I make an impassioned plea to all listeners of both the DFW Car Pro Show and National show every year as temperatures rise about leaving kids and pets in hot cars.
As we approach National Heatstroke Prevention Day this Sunday, May 1, PLEASE take a minute and read the statistics below and share it with anyone who has a small child or travels with pets in the car. I update this story every year in hopes that it may get into the hands of parents who leave small children or pets in the car and prevent another child or pet from suffering a horrible, slow, agonizing death.
The NHTSA says one of the biggest risk factors for heatstroke deaths is a change in routine. As parents and caregivers continue to shift their schedules due to changes in the pandemic, safety experts say the risk of someone forgetting and leaving their child in the back seat increases.
“An average of 38 children die from heatstroke in hot vehicles each year. Many deaths happen because the morning routine is different – for example, a caregiver taking a child to daycare who typically doesn’t do the drop off,” said Dr. Steven Cliff, NHTSA’s NHTSA Deputy Administrator. “We are asking all caregivers to look before they lock because changes in daily routines can lead to tragedy in just minutes.”
The NHTSA'S ongoing $3 million “Where’s Baby? Look Before You Lock” campaign reminds drivers to never leave children unattended in cars and to lock their cars when unoccupied to prevent children from entering unlocked vehicles.
Car Heat Stroke Statistics
Absorb the numbers below, according to National Highway Traffic Safety Administration data. Each case ended with the death of a child and the planning of a funeral:
- Child vehicular heatstroke deaths for 2021: 23
- Child vehicular heatstroke deaths for 2020: 25
- Child vehicular heatstroke deaths for 2019: 52
- Child vehicular heatstroke deaths for 2018: 53
- Child vehicular heatstroke deaths for 2017: 43
- Child vehicular heatstroke deaths for 2016: 39
- Child vehicular heatstroke deaths for 2015: 25
- Child vehicular heatstroke deaths for 2014: 32
- Child vehicular heatstroke deaths for 2013: 44
- Child vehicular heatstroke deaths for 2012: 35
- Child vehicular heatstroke deaths for 2011: 33
Highest # of fatalities for a one-year time period was in 2018: 53.
Most Heat Stroke Deaths Preventable
The sad part is, each of those deaths was avoidable, and the vast majority were accidental.

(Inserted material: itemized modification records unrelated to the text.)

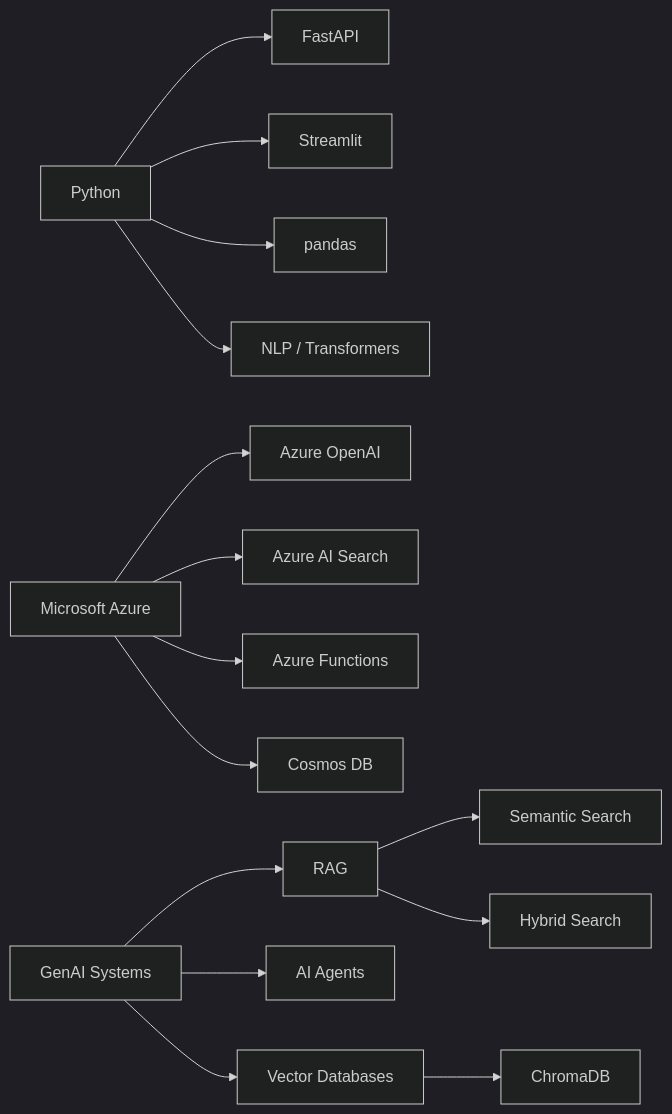
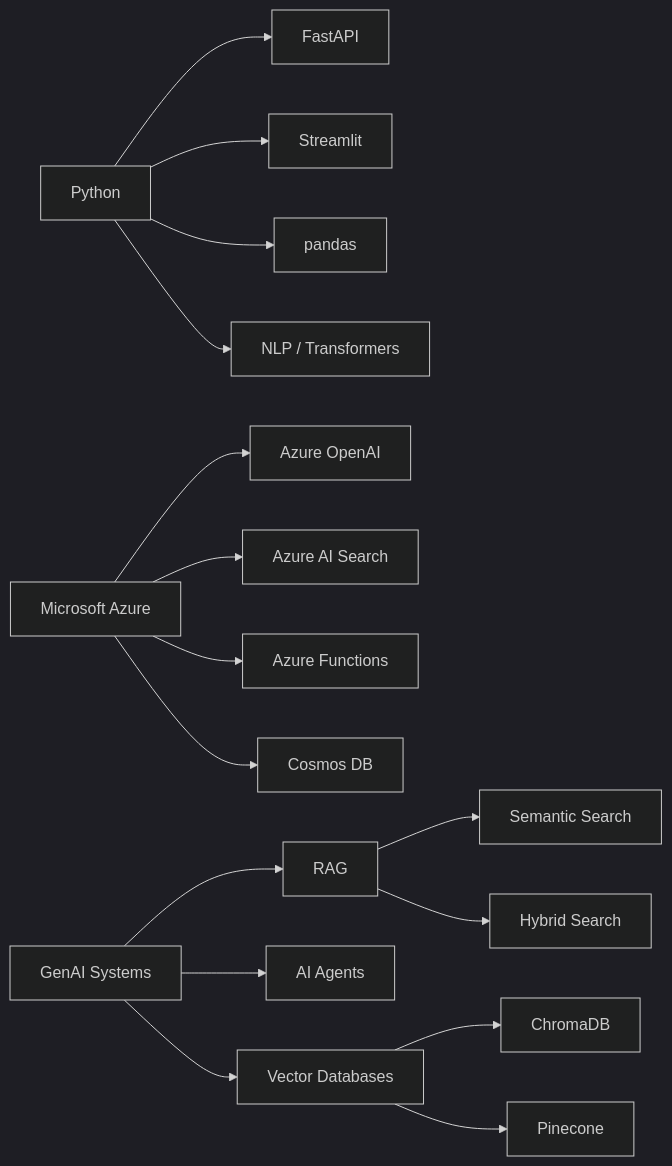
The third of 3 diagrams in README.md (CKRG2001/CKRG2001), drawn with Mermaid (dark theme) before and after one commit. The commit also changed other lines of this file, not shown here.

````diff
--- a/README.md
+++ b/README.md
@@ -207,19 +225,20 @@
 ```mermaid
 flowchart LR
     Python[Python] --> FastAPI[FastAPI]
     Python --> Streamlit[Streamlit]
     Python --> Pandas[pandas]
     Python --> NLP[NLP / Transformers]
 
     Azure[Microsoft Azure] --> AzureOpenAI[Azure OpenAI]
     Azure --> AzureSearch[Azure AI Search]
     Azure --> AzureFunctions[Azure Functions]
     Azure --> CosmosDB[Cosmos DB]
 
     GenAI[GenAI Systems] --> RAG[RAG]
     GenAI --> Agents[AI Agents]
     GenAI --> VectorDB[Vector Databases]
     VectorDB --> Chroma[ChromaDB]
+    VectorDB --> Pinecone
     RAG --> SemanticSearch[Semantic Search]
     RAG --> HybridSearch[Hybrid Search]
 ```
````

From 1998-2021, 895 children died due to vehicular heatstroke. Of those deaths:
- 54 percent were forgotten by a caregiver;
- 26 percent were playing in an unattended vehicle;
- 19 percent were intentionally left in vehicle by an adult; and
- 1 percent died under unknown circumstances.
The problem is, many parents don’t understand how quickly temperatures inside their cars can reach life-threatening levels. Children’s body temperatures rise up to five times faster than adults. People often underestimate how quickly temperatures rise in a hot car. Take a look at the rise of the inside of a car versus the outside ambient temperature:
Average elapsed time and inside vehicle temperature rise compared to ambient outdoor temperature:
- 10 minutes = 19 degree increase
- 20 minutes = 29 degree increase
- 30 minutes = 34 degree increase
- 1 hour = 43 degree increase
- Over 1 hour = 45 to 55 degree increase
It is easy to see that while most think an 80 degree outside temperature is pleasant, in a short 30 minutes, the inside temperature of a car is 114 degrees.
Note this important fact: a body core temperature of 107 degrees is usually fatal.
There are some common sense things people can do to avoid causing a heatstroke death to children and pets:
- Never leave a child or pet in an unattended car, even with the windows down or part way down.
- Remember to always Look Before You Lock. Be sure all occupants leave the vehicle when unloading. Don’t overlook sleeping babies or pets.
- Keep a stuffed animal in the car seat and when the child is put in the seat, place the animal in the front with the driver as a reminder.
- Place your cell phone, purse, briefcase, or even a shoe in the back seat as a reminder that you have your child in the car.
- Always lock your car. If a child is missing, check the car first, including the trunk. Teach your children that vehicles are never to be used as a play area
- Make a look before you leave a routine whenever you get out of the car.
- Have a plan that your childcare provider will call you if your child does not show up for school
- If you see a child in distress in a vehicle – ACT. Call 911 immediately and get help.
I review a lot of new cars, and I give kudos to General Motors for coming up with the best system I have seen. It is called Rear Seat Reminder. Many other car companies have implemented similar systems. Some will even text you a warning. The Rear Seat Reminder works by monitoring the vehicles rear doors. The feature is activated when either rear door is opened and closed up to 10 minutes before the vehicle is started or while the vehicle is running. Once the system is activated, the vehicle is designed to sound five chimes and display a message in the driver information center that reads "Rear Seat Reminder / Look in Rear Seat" the next time the vehicle is turned off. Believe me, you will not miss this alarm.